Justin Townes Earle
Nature or nurture? When he was growing up, Justin Townes Earle didn’t have a lot of time with his father, Steve Earle. Yet the son has a remarkable, fully formed talent, a rebellious streak a mile long and, already, a drug-darkened history at the under-ripe age of 26.
Earle’s Midnight at the Movies, his sophomore release for Bloodshot Records, is a near-perfect Americana album. The old-time instrumentation Earle favors is twisted just enough by his intense vocal and moody vibe — an approach encouraged by Earle’s co-producers, R.S. Field and Steve Poulton, both of whom also worked on Earle’s debut, The Good Life.
“I didn’t want it to be too much of a wax-museum thing,” says Field, whose credits include John Prine, John Mayall, Buddy Guy, Billy Joe Shaver, Todd Snider and many more. “We were not trying to be so reverent on this album with our anachronistic tones. I think we went for more ambience on the melodic choices and the instrumentation; we pulled back more veils on this one. It’s not quite as out-and-out rootsy in its approach; some of it is dreamier.”
Field and Poulton brought Earle and his band back to the same studio and engineers they’d used on Good Life. Recording almost entirely live in House of David (Nashville), the musicians were recorded by engineer Adam Bednarik — to Pro Tools HD, using Apogee AD16X converters — and mixed by Richard McLaurin on the studio’s 1970s API 2832 console.
Bednarik says that Earle was situated in a cubby-like space when they tracked the first album, but he moved out into the room for Midnight at the Movies. “He was out next to the piano and I built a little gobo house for him,” Bednarik explains. “We wanted things to sound a little more open and to have better sightlines to the band. On the first record, they had rehearsed everything and learned all the songs, but on this one they were coming in fresh and learning the songs in the studio, so it was good for Justin to be able to see everybody, give some looks and guide.”

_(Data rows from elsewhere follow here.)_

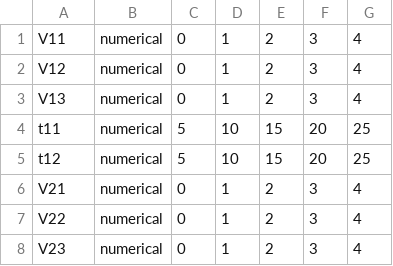
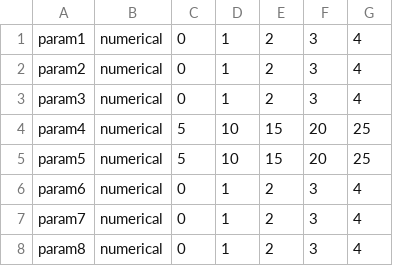
Before and after one commit to ProtoLife/daptics-api, a CSV file: python_client/esd-factorial-8x5.csv, drawn as a sheet.

```diff
--- a/python_client/esd-factorial-8x5.csv
+++ b/python_client/esd-factorial-8x5.csv
@@ -1,8 +1,8 @@
-V11,numerical,0,1,2,3,4
-V12,numerical,0,1,2,3,4
-V13,numerical,0,1,2,3,4
-t11,numerical,5,10,15,20,25
-t12,numerical,5,10,15,20,25
-V21,numerical,0,1,2,3,4
-V22,numerical,0,1,2,3,4
-V23,numerical,0,1,2,3,4
+param1,numerical,0,1,2,3,4
+param2,numerical,0,1,2,3,4
+param3,numerical,0,1,2,3,4
+param4,numerical,5,10,15,20,25
+param5,numerical,5,10,15,20,25
+param6,numerical,0,1,2,3,4
+param7,numerical,0,1,2,3,4
+param8,numerical,0,1,2,3,4
```
Also changed, not shown: 4 other files.
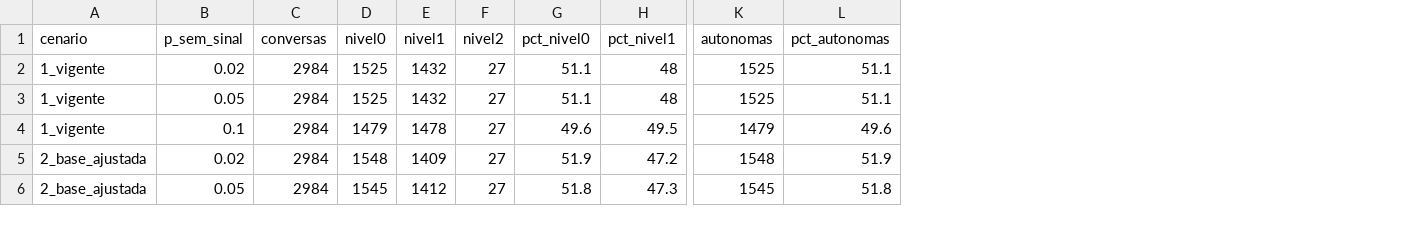
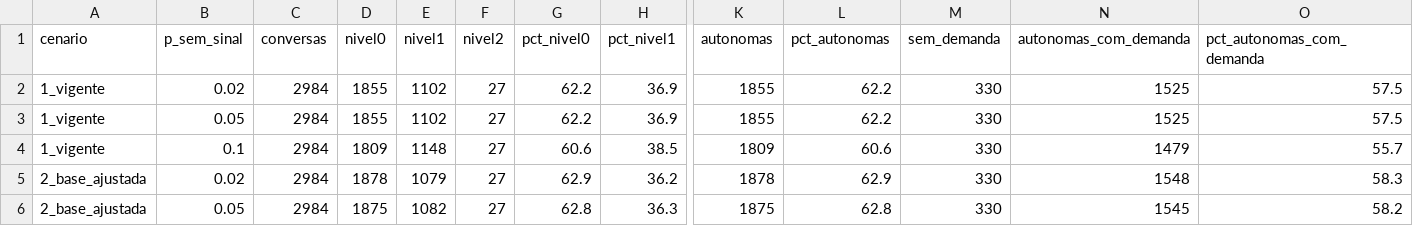
Before and after one commit to MauroHLO/go-hacks-atendimento, a CSV file: data/processed/simulacao_autonomia.csv, drawn as a sheet; only a part is shown, gaps mark what is left out; the diff covers the shown part only; the diff names each change by its address in the sheet, - before the commit and + after, or states it on an @@ line.

```diff
--- a/data/processed/simulacao_autonomia.csv
+++ b/data/processed/simulacao_autonomia.csv
+column M (sem_demanda), rows 2-6: all 330
+column N (autonomas_com_demanda), rows 2-6: 1525 | 1525 | 1479 | 1548 | 1545
+column O (pct_autonomas_com_demanda), rows 2-6: 57.5 | 57.5 | 55.7 | 58.3 | 58.2
-D2:D3 (nivel0): 1525
+D2:D3 (nivel0): 1855
-E2:E3 (nivel1): 1432
+E2:E3 (nivel1): 1102
-G2:G3 (pct_nivel0): 51.1
+G2:G3 (pct_nivel0): 62.2
-H2:H3 (pct_nivel1): 48
+H2:H3 (pct_nivel1): 36.9
-K2:K3 (autonomas): 1525
+K2:K3 (autonomas): 1855
-L2:L3 (pct_autonomas): 51.1
+L2:L3 (pct_autonomas): 62.2
-D4 (nivel0): 1479
+D4 (nivel0): 1809
-E4 (nivel1): 1478
+E4 (nivel1): 1148
-G4 (pct_nivel0): 49.6
+G4 (pct_nivel0): 60.6
-H4 (pct_nivel1): 49.5
+H4 (pct_nivel1): 38.5
-K4 (autonomas): 1479
+K4 (autonomas): 1809
-L4 (pct_autonomas): 49.6
+L4 (pct_autonomas): 60.6
-D5 (nivel0): 1548
+D5 (nivel0): 1878
-E5 (nivel1): 1409
+E5 (nivel1): 1079
-G5 (pct_nivel0): 51.9
+G5 (pct_nivel0): 62.9
-H5 (pct_nivel1): 47.2
+H5 (pct_nivel1): 36.2
-K5 (autonomas): 1548
+K5 (autonomas): 1878
-L5 (pct_autonomas): 51.9
+L5 (pct_autonomas): 62.9
-D6 (nivel0): 1545
+D6 (nivel0): 1875
-E6 (nivel1): 1412
+E6 (nivel1): 1082
-G6 (pct_nivel0): 51.8
+G6 (pct_nivel0): 62.8
-H6 (pct_nivel1): 47.3
+H6 (pct_nivel1): 36.3
-K6 (autonomas): 1545
+K6 (autonomas): 1875
-L6 (pct_autonomas): 51.8
+L6 (pct_autonomas): 62.8
```
Also changed, not shown: 114 edited cells elsewhere in this file, 36 other files.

Bednarik used a combination of tube and ribbon mics that he placed for room ambience, as well as close-up. “For Justin, I stereo-miked his acoustic guitar and he sang into a [Shure] SM7 to cut down on bleed. Then I used a 1073 as a mic pre, and went into an 1176 followed by an LA-3A. Since I knew it was going to be mixed on the API, I tried to use different outboard mic pre’s to complement it for the mix stage — a lot of Neve mic pre’s and some tube mic pre’s. There are some 1073s and 1272s and a [Vintech Audio] Dual 72. I tried to just get everything to sound really open and big and natural by working with mic placement and getting it to sound good on the front end.
“I ran some stuff through compressors,” Bednarik continues, “but not really to compress it — just for the sound. I also worked a lot with the low end, which is pretty huge on this record with the upright bass and the kick drum. I tried to get a really natural sound on everything, but also separate it so that the frequencies aren’t masking each other.”
“Adam always leaves me lots of room to do what I want when I mix,” McLaurin says. “Unless there’s something very specific they’re trying to do [during tracking], he doesn’t commit to some certain sound, which leaves me a lot of leeway for mixing.”
McLaurin says he could hear the “dreamier” approach to Midnight at the Movies when he received the basic tracks. “So I followed their lead,” he says. “I think the material dictated that, and so I tried to expand on that a little bit — keep it in that realm. We were working quickly, so we had to pull things up and go with our gut. I remember going between our plate reverb and my AKG stereo spring chamber — that tends to be a little dark and in keeping with what they wanted.”
McLaurin also used the LA-3A during mixing. “That was for the tone of it,” he says. “It tends to make whatever I was hearing with his voice, only more-so.”
The mains at House of David are Dynaudio M2s, but Bednarik and McLaurin both do most of their monitoring on Yamaha NS-10s. McLaurin says Field was often present during mixing, and there’s a lot of comfort and trust there. “I’ve mixed a lot for R.S. Field. He is great to work with because he knows how to direct the energy in a room better than anybody I’ve ever seen, and you’re not even aware it’s happening.”
For his part, Field gives a lot of credit to co-producer Poulton: “We kind of just hold hands and skip along together and try not to get in each other’s way,” he says. “Steve is really creative — he’s a bandleader and a songwriter and a real bohemian. He has known Justin a long time, whereas I haven’t. I think Steve did a lot of work with Justin before the first album, preparing the ground.
“But Justin is also just a naturally great songwriter, and he’s got a lot of confidence in the studio without being arrogant,” Field continues. “It’s easy to get a performance out of him, and I’m not sure he even knows you can overdub stuff to death. No, I take that back. I’m sure he knows. He’s bright as a searchlight.”